Clicker training can also be very effective for advanced training. “You simply click for small steps toward the behavior and work the dog toward the final, completed behavior,” says Alyssa. “This allows you to be totally hands-off (except for delivering the reward, of course). You don’t need to manipulate the dog into position, which can often slow the process.”

Overall, the clicker is a very valuable tool in the training process and should be an essential part of your pet supplies. When creating an obedience and training program for your dog, consider using the clicker and see for yourself how well the method works.

This article is courtesy of RadioFence.com a Leading Internet Retailer of Pet Doors, Bark Collars and Dog Training Shock Collars.

Atta Boy! Be Your Dog’s Personal Cheerleader

The very moment that a dog starts to respond to “come,” you want to verbally celebrate his response – and to use verbal encouragement all the way back to you from wherever he was and whatever he was doing.

Then when he reaches you, make a big fuss over him. If you don’t make the payoff pleasurable for the dog, then why would he give up independence and another activity to return to you?

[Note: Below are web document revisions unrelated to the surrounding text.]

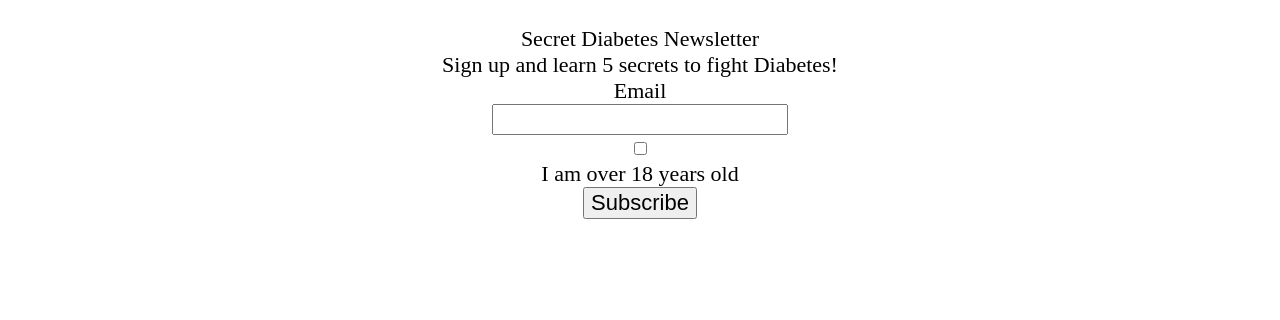
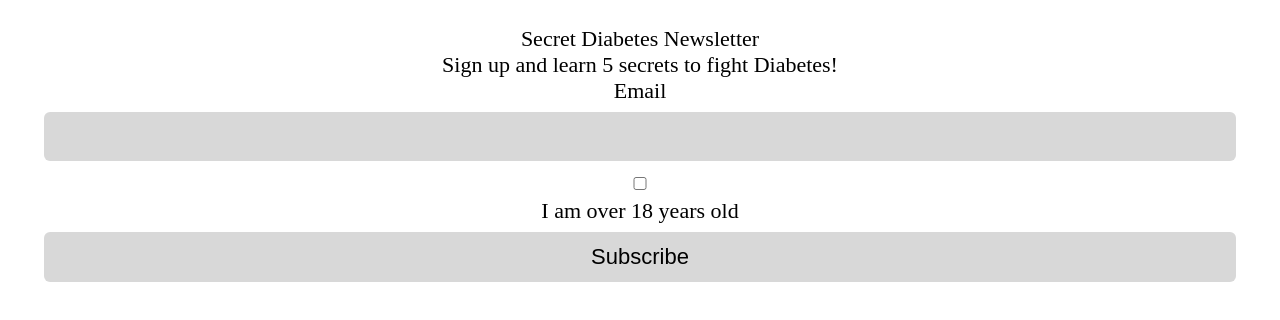
Before and after one commit to DA-ITMD-362-FALL2021/lab3, a plain HTML site: page index.html in a window 1280 px wide. Drawn offline with nearby package versions, Linux system fonts and the light colour scheme.

Commit message:
input color edit
changed input area color to #D8D8D8

```diff
--- a/css/screen.css
+++ b/css/screen.css
@@ -39,6 +39,13 @@ textarea {
 button,
 input { /* 1 */
   overflow: visible;
+  box-sizing: border-box;
+  width: 97%;
+  padding: 12px 20px;
+  margin: 8px 1.5%;
+  border: none;
+  border-radius: 6px;
+  background-color: #D8D8D8;
 }
 
 /**
```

This article is courtesy of RadioFence.com a Leading Internet Retailer of Pet Doors, Bark Collars and Dog Training Shock Collars.

You Need to be There for Your Dog’s Training

People who send their dogs to be trained without their participation don’t appreciate that they are disrupting part of their connection with their dog. Even if you have the thousands of dollars it costs for a professional to train your dog in obedience, YOU still need to be trained in what this dog will have been taught.

A professional trainer needs to teach you body posture, different tones of voice, hand signals, and so on. Training your dog is not something you can “phone in.”

This article is courtesy of RadioFence.com a Leading Internet Retailer of Pet Doors, Bark Collars and Dog Training Shock Collars.